Problem to work on = Write out, exactly and only, the lines that run from the top of the records to the line with "ticker # type: ignore". Include both ends; exclude pictures.

Data records =
+--

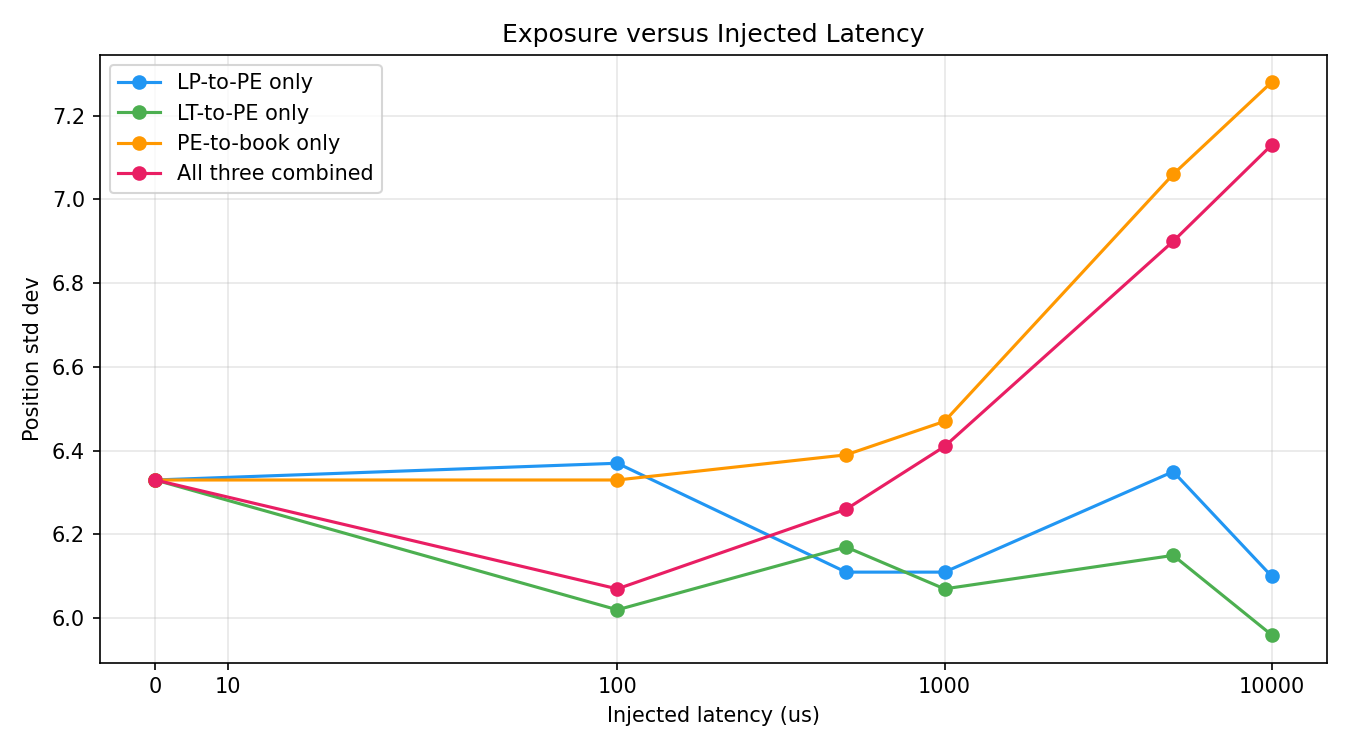
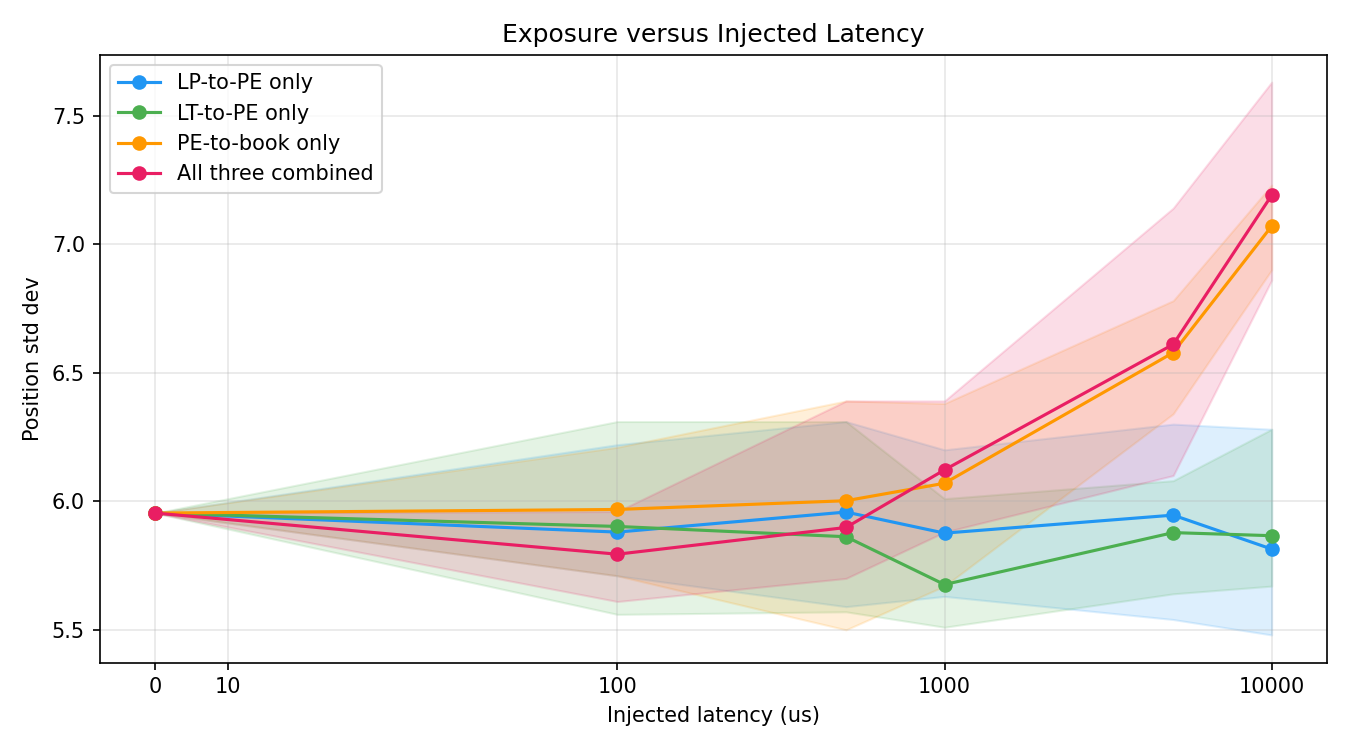
Updated benchmarks and latency study with multi-seed runs

diff --git a/scripts/plot_latency_results.py b/scripts/plot_latency_results.py
@@ -1,8 +1,8 @@
 #!/usr/bin/env python3
-import pandas as pd
-import matplotlib.pyplot as plt
-import matplotlib.ticker as ticker
-import numpy as np
+import pandas as pd # type: ignore
+import matplotlib.pyplot as plt # type: ignore
+import matplotlib.ticker as ticker # type: ignore
+import numpy as np # type: ignore
 
 CSV = "docs/latency_results.csv"
 df = pd.read_csv(CSV)
@@ -23,22 +23,31 @@ def get_series(run_set, metric):
 
 def plot_metric(metric, ylabel, title, filename):
     fig, ax = plt.subplots(figsize=(9, 5))
-    baseline = df[df.run_set == "baseline"][metric].values[0]
+
+    # baseline: mean across seeds
+    baseline_rows = df[df.run_set == "baseline"]
+    baseline = baseline_rows[metric].mean()
 
     for (run_set, label), color in zip(SETS.items(), COLORS):
         rows = df[df.run_set == run_set].copy()
-        # use the varying latency column for x-axis
+
         if run_set == "lt_only":
-            rows = rows.sort_values("lt_to_pe_latency_us")
-            xs = [0] + list(rows["lt_to_pe_latency_us"].values)
+            lat_col = "lt_to_pe_latency_us"
         elif run_set == "pe_only":
-            rows = rows.sort_values("pe_to_book_latency_us")
-            xs = [0] + list(rows["pe_to_book_latency_us"].values)
+            lat_col = "pe_to_book_latency_us"
         else:
-            rows = rows.sort_values("lp_to_pe_latency_us")
-            xs = [0] + list(rows["lp_to_pe_latency_us"].values)
-        ys = [baseline] + list(rows[metric].values)
-        ax.plot(xs, ys, marker="o", label=label, color=color)
+            lat_col = "lp_to_pe_latency_us"
+
+        grouped = rows.groupby(lat_col)[metric].agg(["mean", "min", "max"]).reset_index()
+        grouped = grouped.sort_values(lat_col)
+
+        xs   = [0] + list(grouped[lat_col].values)
+        mean = [baseline] + list(grouped["mean"].values)
+        lo   = [baseline] + list(grouped["min"].values)
+        hi   = [baseline] + list(grouped["max"].values)
+
+        ax.plot(xs, mean, marker="o", label=label, color=color)
+        ax.fill_between(xs, lo, hi, alpha=0.15, color=color)
 
     ax.set_xscale("symlog", linthresh=50)
     ax.set_xlabel("Injected latency (us)")

diff --git a/dashboard/app.py b/dashboard/app.py
@@ -1,8 +1,8 @@
 import time
-import streamlit as st
-import plotly.graph_objects as go
+import streamlit as st # type: ignore
+import plotly.graph_objects as go # type: ignore
 from data_source import DataSource
-import streamlit.components.v1 as components
+import streamlit.components.v1 as components # type: ignore
 import os
 
 st.set_page_config(

diff --git a/BENCHMARKS.md b/BENCHMARKS.md
@@ -22,8 +22,8 @@ Target: 14,000 events/s (12,000 LP + 1,000 SG + 1,000 LT).
 
 | Metric | Native (M4) | Docker (linux/amd64) |
 |---|---|---|
-| Sustained throughput | 14,511 events/s | 14,139 events/s |
-| Peak throughput (1s window) | 14,672 events/s | 14,224 events/s |
+| Sustained throughput | 14,508 events/s | 14,139 events/s |
+| Peak throughput (1s window) | 14,695 events/s | 14,224 events/s |
 | Queue overflow events | 0 | 0 |
 
 Engine sustains above-target throughput in both environments with no queue overflow. The ~2.5% drop in Docker is Rosetta overhead. In both cases the bottleneck is the producers, not the consumer. At default load (6,150 events/s), there is significant headroom before the consumer saturates.
@@ -36,13 +36,15 @@ Percentiles explained: p50 is the median, half of events are faster than this. p
 
 | Metric | Native (M4) | Docker (linux/amd64) |
 |---|---|---|
-| p50 | 167 ns | 167 ns |
-| p99 | 375 ns | 1,875 ns |
-| p99.9 | 3,125 ns | 4,666 ns |
-| max | 10,375 ns | 22,958 ns |
+| p50 | 208 ns | 167 ns |
+| p99 | ~3,000 ns* | 1,875 ns |
+| p99.9 | unstable* | 4,666 ns |
+| max | unstable* | 22,958 ns |
 | Sample size | ~2,048 | ~2,048 |
 
-p50 is identical in both environments. The hot path cost is fixed: SPSC drain, consolidated book update, pricing logic, inventory skew. That comes to 167 ns regardless of platform. The p99 and tail diverge because macOS and Rosetta do not offer real-time scheduling. These spikes are OS preemption, not hot-path regressions. On a Linux host with `taskset` the tail would tighten.
+*Across 5 runs, p50 was stable (167-291 ns). p99 was sub-3.2us on 3 of 5 runs; the other two spiked to 100-145us. p99.9 ranged from 7.9us to 322us. This is OS scheduler preemption, not engine variance. macOS provides no real-time scheduling primitive equivalent to Linux's `chrt`. On a Linux host with `taskset` and `chrt -f`, the tail would tighten significantly. The p50 is the only stable number on this machine.
+
+p50 is the number that reflects the engine. The hot path is: SPSC drain, consolidated book update, pricing logic, inventory skew. That consistently comes out around 200 ns. Everything past p99 is the OS occasionally deciding something else matters more. Docker numbers are cleaner at the tail because the workload isolation inside the container happens to reduce scheduling interference on this machine.
 
 ## Reproduction
 

diff --git a/LATENCY_STUDY.md b/LATENCY_STUDY.md
@@ -20,7 +20,7 @@ Before running the sweep:
 
 ## Methodology
 
-21 runs across four sets: baseline (all latencies at 0), LP-to-PE only, LT-to-PE only, PE-to-book only, all three combined. Latency values: 0, 100, 500, 1000, 5000, 10000 us. Each run: 60 seconds, seed 42, default load (12 LP x 500 Hz, SG 100 Hz, LT 50 Hz). Only latency varies.
+105 runs across four sets: baseline (all latencies at 0), LP-to-PE only, LT-to-PE only, PE-to-book only, all three combined. Latency values: 0, 100, 500, 1000, 5000, 10000 us. Each cell ran 5 times with seeds 42-46, 30 seconds per run. Lines in the plots show mean across seeds; shaded bands show min to max. Only latency varies between runs.
 
 ## Results
 
@@ -56,7 +56,7 @@ The main result: PE-to-book latency is the most damaging link in this simulation
 
 ## Limitations
 
-- Single seed (42). Run-to-run variance is not quantified. Some of the noise in the LP-to-PE and LT-to-PE results may be single-path artifacts.
+- S- 30 seconds per run with 5 seeds. Run-to-run variance is visible in the bands, particularly for PnL and fill rate. The PE-to-book and combined exposure results are tight enough to be reliable; the LP-to-PE PnL signal is not.
 - Single machine. Numbers are not portable across CPUs.
 - The LT has no adverse selection logic. This is the largest gap between this simulation and real market behaviour. It masks the expected LP-to-PE degradation entirely.
 - LP prices follow a deterministic random walk with no correlation to signal. Spread capture at zero latency is path variance, not edge.
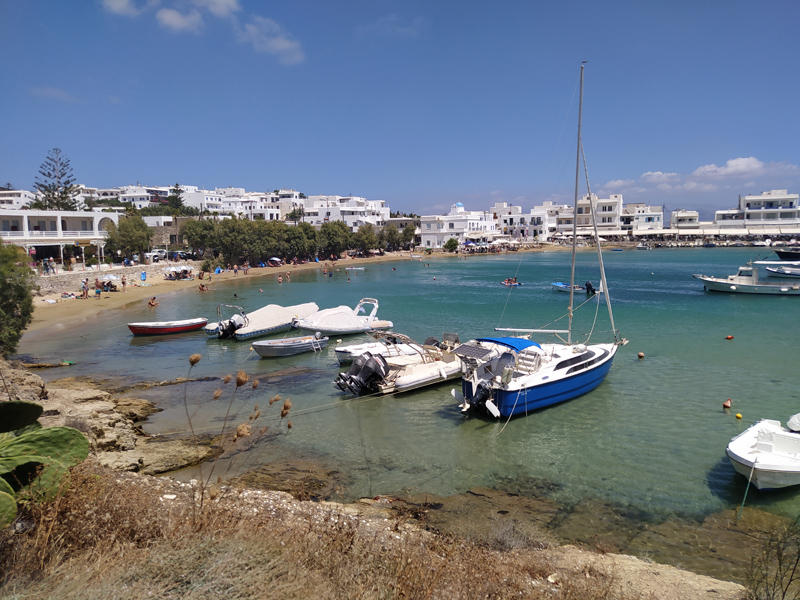
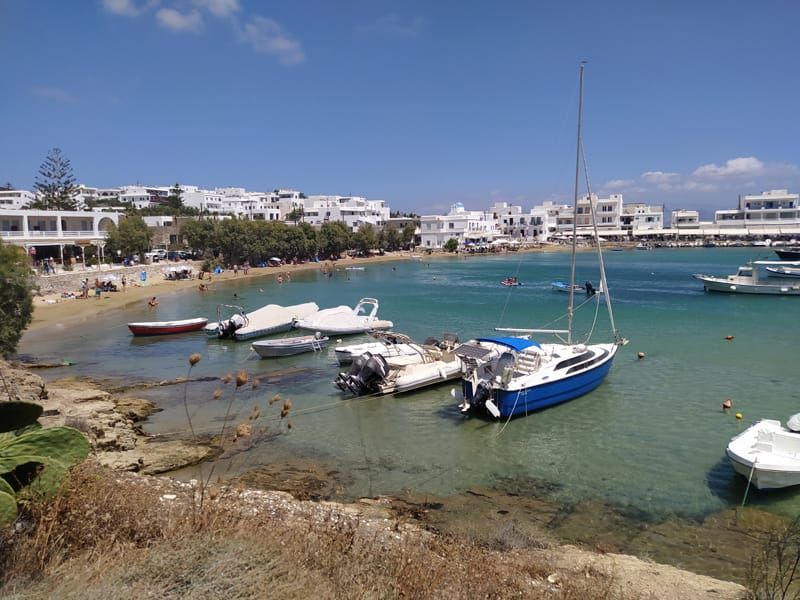
Staging build for www.hotelcorali.gr/new26 (base path, noindex) and lighter source photos
- npm run build:new26 → dist-new26/ + corali-new26.zip, all URLs under /new26/, noindex, no sitemap/robots
- Paths for favicon/manifest/language links are base-aware
- Source photos resized to max 1920px (mozjpeg q80); JPG fallback for every <picture>

Claude-Session: https://claude.ai/code/session_018e8KFo2sH4DgSjx2dt7Ztx

diff --git a/src/i18n/index.ts b/src/i18n/index.ts
@@ -22,5 +22,11 @@ export function t(lang: Lang): Dict {
 }
 
 export const localeOf = (code: Lang) => locales.find((l) => l.code === code)!;
-/** URL of the home page in a language: "/" for Greek, "/en/" etc. */
-export const homePath = (code: Lang) => (code === defaultLocale ? "/" : `/${code}/`);
+/** Site base ("/" live, "/new26/" for the staging copy), always with a trailing slash. */
+export const base = import.meta.env.BASE_URL.replace(/\/?$/, "/");
+/** A staging build (in a sub-folder) must not be indexed next to the live site. */
+export const staging = base !== "/";
+/** URL of the home page in a language: "/" for Greek, "/en/" etc. (prefixed with the base). */
+export const homePath = (code: Lang) => (code === defaultLocale ? base : `${base}${code}/`);
+/** Path of a file in public/, with the base. */
+export const asset = (file: string) => `${base}${file}`;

+--

Result for this task =
Updated benchmarks and latency study with multi-seed runs

diff --git a/scripts/plot_latency_results.py b/scripts/plot_latency_results.py
@@ -1,8 +1,8 @@
 #!/usr/bin/env python3
-import pandas as pd
-import matplotlib.pyplot as plt
-import matplotlib.ticker as ticker
-import numpy as np
+import pandas as pd # type: ignore
+import matplotlib.pyplot as plt # type: ignore
+import matplotlib.ticker as ticker # type: ignore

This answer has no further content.